Vivante health provides virtual GI care to consumers via their employer benefits package. At this time, we are only available via employer benefits programs and do not sell directly to consumers.
As featured on Byrdie:
Uncomfortable bloating is something that most of us are all too familiar with. Whether it’s the result of a big meal, the telltale woes of PMS, or the looming possibility of a food sensitivity, one thing is for certain: The feeling of a tight, inflated belly that’s sometimes accompanied by cramping can come out of nowhere and cause some serious discomfort and frustration.
The good news is that most bloating is treatable with no prescription necessary for sweet relief. (Though we’d advise checking with a medical professional to rule out any medical conditions.) And for some, it turns out a little movement may be all you need to, well, get things moving.
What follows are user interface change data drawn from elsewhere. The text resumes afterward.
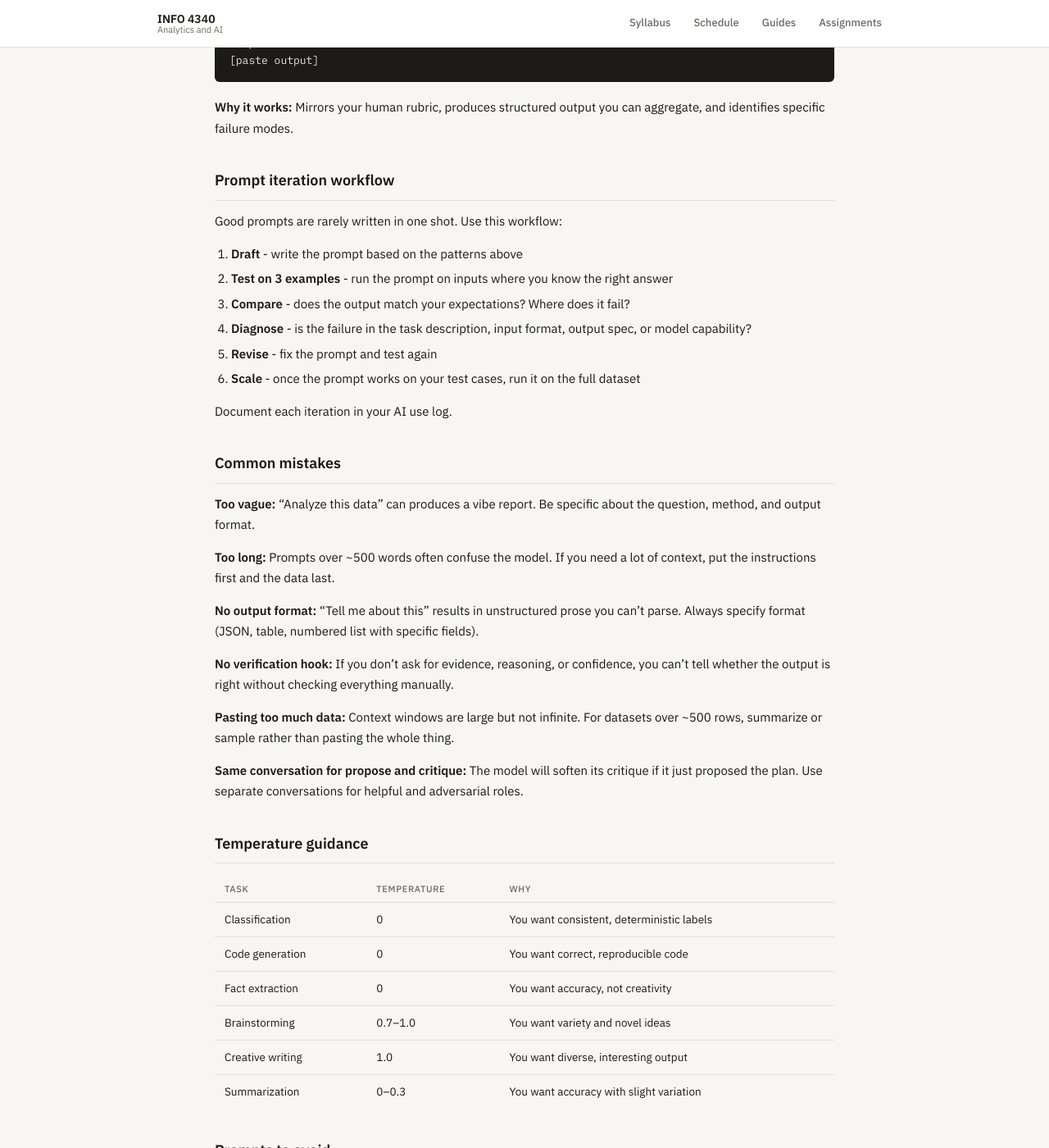
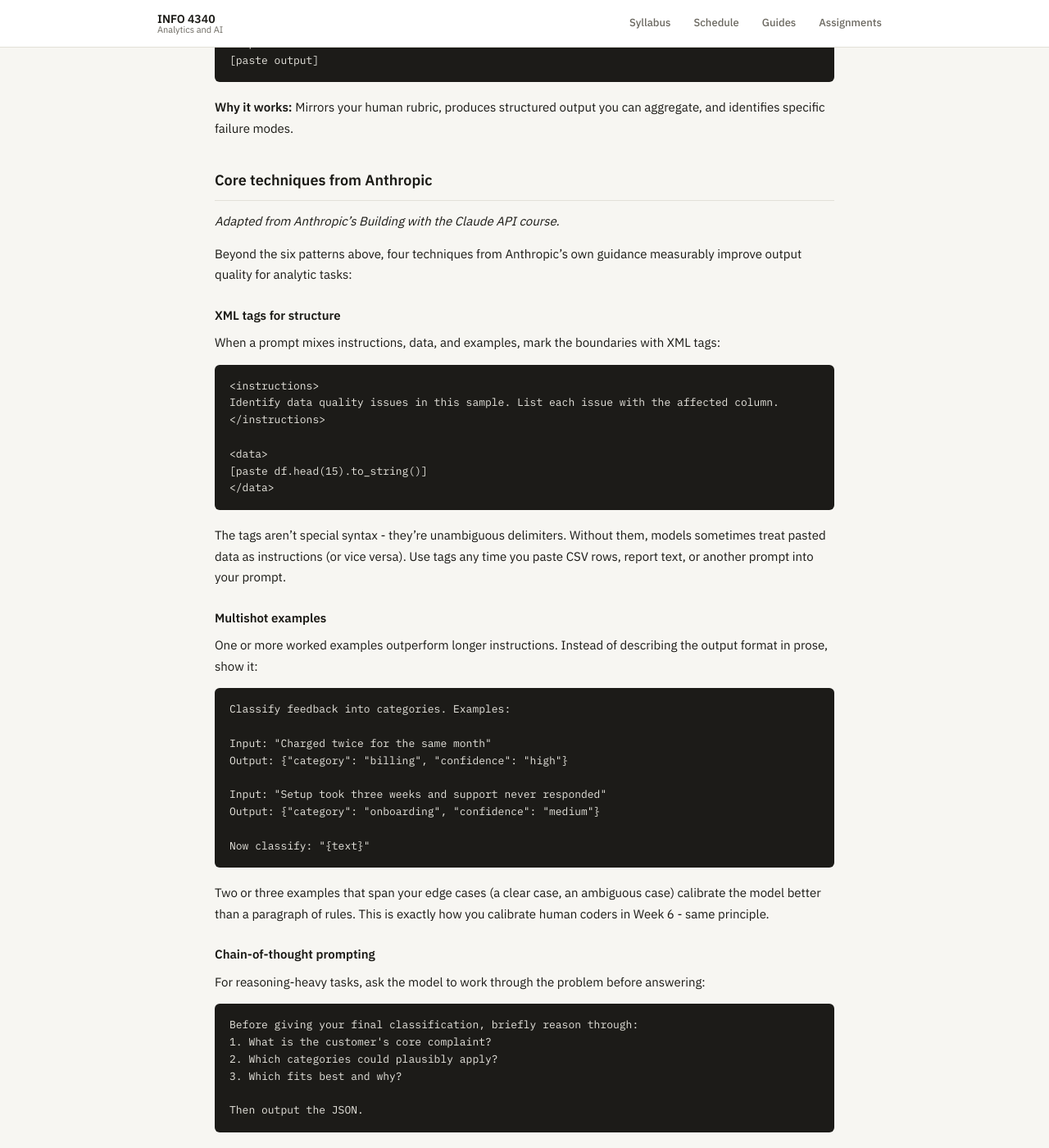
Before and after one commit to steflangehennig/info4340, a Jekyll site: the page built from guides/prompt-engineering.md, in a window 1280 px wide and 1400 px high, scrolled down 3222 px. Shown: the whole window at 82% size. Built offline with Jekyll 4.4.1, drawn with Linux system fonts in a browser that asks for light colours; some of the changed text lies outside the part shown.

Commit message:
update eval and PE guides

````diff
--- a/guides/prompt-engineering.md
+++ b/guides/prompt-engineering.md
@@ -147,6 +147,74 @@ Output to evaluate:
 
 **Why it works:** Mirrors your human rubric, produces structured output you can aggregate, and identifies specific failure modes.
 
+## Core techniques from Anthropic
+
+*Adapted from Anthropic's Building with the Claude API course.*
+
+Beyond the six patterns above, four techniques from Anthropic's own guidance measurably improve output quality for analytic tasks:
+
+### XML tags for structure
+
+When a prompt mixes instructions, data, and examples, mark the boundaries with XML tags:
+
+```
+<instructions>
+Identify data quality issues in this sample. List each issue with the affected column.
+</instructions>
+
+<data>
+[paste df.head(15).to_string()]
+</data>
+```
+
+The tags aren't special syntax - they're unambiguous delimiters. Without them, models sometimes treat pasted data as instructions (or vice versa). Use tags any time you paste CSV rows, report text, or another prompt into your prompt.
+
+### Multishot examples
+
+One or more worked examples outperform longer instructions. Instead of describing the output format in prose, show it:
+
+```
+Classify feedback into categories. Examples:
+
+Input: "Charged twice for the same month"
+Output: {"category": "billing", "confidence": "high"}
+
+Input: "Setup took three weeks and support never responded"
+Output: {"category": "onboarding", "confidence": "medium"}
+
+Now classify: "{text}"
+```
+
+Two or three examples that span your edge cases (a clear case, an ambiguous case) calibrate the model better than a paragraph of rules. This is exactly how you calibrate human coders in Week 6 - same principle.
+
+### Chain-of-thought prompting
+
+For reasoning-heavy tasks, ask the model to work through the problem before answering:
+
+```
+Before giving your final classification, briefly reason through:
+1. What is the customer's core complaint?
+2. Which categories could plausibly apply?
+3. Which fits best and why?
+
+Then output the JSON.
+```
+
+This costs more tokens but reduces errors on ambiguous inputs. Use for edge cases and evaluation tasks; skip for high-volume simple classification where cost matters.
+
+### Prefilling the response
+
+You can start the assistant's response for it, forcing the output format:
+
+```python
+messages=[
+    {"role": "user", "content": "Classify: 'Charged twice for March.'"},
+    {"role": "assistant", "content": "{"}   # response must continue this JSON
+]
+```
+
+The model continues from the `{` - no preamble possible. A blunt but effective way to guarantee JSON when "ONLY valid JSON" instructions aren't enough.
+
 ## Prompt iteration workflow
 
 Good prompts are rarely written in one shot. Use this workflow:
````
Also changed, not shown: guides/evaluation.md (+13 -0 lines).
Try these 10 yoga-instructor-approved stretches to help with digestion and beat belly bloat.
MEET THE EXPERTS
- Simon Mathews, MD, is a gastroenterologist in Baltimore, Maryland, and an Advisory Board Member for Vivante Health, which provides virtual GI care to consumers via their employer benefits package.
- Kali Mutty is a certified yoga instructor at IM=X Pilates & Fitness in Tampa, Florida.
- Jayla Pearce is a yoga instructor and the co-founder of vstudio.
What Causes Bloating?
“Abdominal bloating includes the sensations of trapped gas, abdominal pressure, and fullness,” explains Simon Mathews, a gastroenterologist in Maryland. “There are many causes, including small intestinal bacterial overgrowth, carbohydrate malabsorption, celiac disease, gastroparesis, irritable bowel syndrome, pelvic floor dysfunction, and constipation to name a few.”
According to Johns Hopkins Medicine, certain foods are more prone to cause gas and bloating than others, including oligosaccharides (found in wheat, onions, garlic, legumes, and beans), disaccharides (found in lactose like milk, yogurt, and ice cream), monosaccharides (found in apples and pears, for example), and certain sugars found in most chewing gums and candies.1 Other common causes of bloating include gut sensitivity (also known as irritable bowel syndrome, or IBS), a condition called small intestinal bacterial overgrowth (SIBO), gastroparesis, which delays stomach emptying, and some gynecological conditions.2
“Treatment for bloating can include lifestyle and dietary modifications, medications, and biofeedback therapy,” says Dr. Mathews. “If you have other symptoms that accompany your bloating such as unintended weight loss, severe pain, blood in stool, fever, vomiting, or diarrhea, it may indicate a more serious condition that requires more urgent evaluation by your doctor.”
With so many causes to consider, it can be difficult to pinpoint a one-size-fits-all treatment, especially when trying to alleviate the symptoms at home. “If abdominal pain is related to recent or prior musculoskeletal injury, then stretching may provide some benefit,” notes Mathews, but it’s not always an effective strategy to relieve bloating, so it can take some trial and error along with medical guidance to figure out the strategy that best works for you.
However, a combination of deep breathing, stretches that target abdominal organs, and twists that massage and stimulate the colon (a vital organ for keeping you regular), may relieve a wide range of digestive discomfort—think gas, bloating, and constipation. And the best part? With better digestion comes more energy.3
Visit Byrdie to see 10 Satisfying Stretches that help to relieve belly bloat.
1 John Hopkins Medicine. Bloating: Causes and Prevention Tips.
2 Seo AY, Kim N, Oh DH. Abdominal bloating: pathophysiology and treatment. J Neurogastroenterol Motil. 2013;19(4):433-453. doi:10.5056/jnm.2013.19.4.433
3 Krajmalnik-brown R, Ilhan ZE, Kang DW, Dibaise JK. Effects of Gut Microbes on Nutrient Absorption and Energy Regulation. Nutr Clin Pract. 2012;27(2):201-14.doi:10.1177/0884533611436116